The Wired article 15 MONTHS OF FRESH HELL INSIDE FACEBOOK by and has some interesting lessons for founders in how to make, or not make, decisions.
The key decision Facebook was faced with in the aftermath of articles in The Guardian and The Times was how to respond to articles exposing how Facebook had enabled first Ted Cruz, then Donald Trump, to use the private data of Facebook users by Cambridge Analytica to attempt to influence voters.
To the amazement of those inside and outside of Facebook there was no response from Mark Zuckerberg, Cheryl Sandberg or anyone else at Facebook for five days! Dead silence. Here’s how Sandberg explained their lack of response to the article’s authors:
“Those five days were very, very long,” says Sandberg, who now acknowledges the delay was a mistake. The company became paralyzed, she says, because it didn’t know all the facts; it thought Cambridge Analytica had deleted the data. And it didn’t have a specific problem to fix. The loose privacy policies that allowed Kogan to collect so much data had been tightened years before. “We didn’t know how to respond in a system of imperfect information,” she says.

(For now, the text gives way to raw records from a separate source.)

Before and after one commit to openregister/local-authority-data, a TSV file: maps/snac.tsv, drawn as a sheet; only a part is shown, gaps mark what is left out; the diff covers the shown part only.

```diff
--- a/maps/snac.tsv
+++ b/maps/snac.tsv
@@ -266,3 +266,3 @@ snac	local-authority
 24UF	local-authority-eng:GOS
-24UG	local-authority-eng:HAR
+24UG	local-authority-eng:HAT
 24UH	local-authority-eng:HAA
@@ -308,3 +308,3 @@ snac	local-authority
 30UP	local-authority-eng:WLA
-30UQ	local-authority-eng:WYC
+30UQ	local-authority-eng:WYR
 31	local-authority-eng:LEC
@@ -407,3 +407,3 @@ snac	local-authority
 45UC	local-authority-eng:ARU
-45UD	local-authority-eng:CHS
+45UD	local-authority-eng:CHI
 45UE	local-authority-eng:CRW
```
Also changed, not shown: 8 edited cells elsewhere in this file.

There are two very important aspects to this explanation. While Sandberg is no doubt one of the most able and experienced executives in the worldwide tech industry, to the best of my knowledge she has absolutely no startup experience. And that becomes clear in two ways. First, I was taught that no decision is a decision. That things move fast in a startup, you will be faced with many decisions. You will get some wrong. That’s ok. What isn’t ok is to fail to make a decision, as was the case with Sandberg. Secondly one of the two big differences between a startup and a large established company like Facebook is that big companies can survive a failure, startups may not. But more importantly, leaders of startups must get used to learning how to respond in a system of imperfect information. I’m amazed that somehow either Zuckerberg never learned this in his meteoric rise or was overridden by Sandberg – but both of them should have had that founder skill of decision making with less than perfect information.

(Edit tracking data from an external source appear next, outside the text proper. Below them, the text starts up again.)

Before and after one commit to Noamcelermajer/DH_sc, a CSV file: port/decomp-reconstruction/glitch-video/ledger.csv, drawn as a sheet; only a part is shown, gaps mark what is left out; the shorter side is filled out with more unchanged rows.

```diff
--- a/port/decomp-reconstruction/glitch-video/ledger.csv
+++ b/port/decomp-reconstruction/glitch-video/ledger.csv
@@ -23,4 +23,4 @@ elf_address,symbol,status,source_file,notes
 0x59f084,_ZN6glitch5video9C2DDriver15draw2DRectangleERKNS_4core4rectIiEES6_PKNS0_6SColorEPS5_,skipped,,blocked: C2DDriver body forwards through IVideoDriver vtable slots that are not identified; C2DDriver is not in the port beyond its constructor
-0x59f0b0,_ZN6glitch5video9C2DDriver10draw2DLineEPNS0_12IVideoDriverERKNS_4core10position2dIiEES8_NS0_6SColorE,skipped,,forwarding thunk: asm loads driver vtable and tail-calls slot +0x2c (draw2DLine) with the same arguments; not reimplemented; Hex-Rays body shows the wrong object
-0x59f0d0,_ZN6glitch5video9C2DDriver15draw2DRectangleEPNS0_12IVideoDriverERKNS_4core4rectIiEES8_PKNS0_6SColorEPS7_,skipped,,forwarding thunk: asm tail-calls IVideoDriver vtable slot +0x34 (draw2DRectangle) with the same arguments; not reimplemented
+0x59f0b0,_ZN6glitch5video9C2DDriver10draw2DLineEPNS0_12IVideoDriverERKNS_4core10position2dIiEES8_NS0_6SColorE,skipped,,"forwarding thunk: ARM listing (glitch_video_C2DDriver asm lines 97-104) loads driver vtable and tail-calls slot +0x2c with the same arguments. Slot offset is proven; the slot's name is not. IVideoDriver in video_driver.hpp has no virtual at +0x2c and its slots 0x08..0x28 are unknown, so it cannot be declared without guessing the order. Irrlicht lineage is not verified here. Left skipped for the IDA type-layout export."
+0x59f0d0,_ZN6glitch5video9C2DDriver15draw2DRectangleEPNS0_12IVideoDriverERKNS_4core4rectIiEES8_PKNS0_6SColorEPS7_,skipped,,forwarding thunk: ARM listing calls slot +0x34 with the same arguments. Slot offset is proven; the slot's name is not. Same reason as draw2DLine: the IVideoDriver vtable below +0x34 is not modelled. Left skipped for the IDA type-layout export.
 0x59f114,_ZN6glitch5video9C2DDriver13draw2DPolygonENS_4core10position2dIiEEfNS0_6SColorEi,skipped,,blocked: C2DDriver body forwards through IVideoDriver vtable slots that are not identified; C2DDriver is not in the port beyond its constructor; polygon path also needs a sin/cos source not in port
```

You may never run a social media company, and you may never have to deal with the type of self-inflicted crisis Facebook was err… faced with. But there’s no doubt you will be faced with making big decisions for your company, even the the mot du jour, existential decisions. And certainly you will be faced with making these decisions with imperfect information. Better get used to it … now.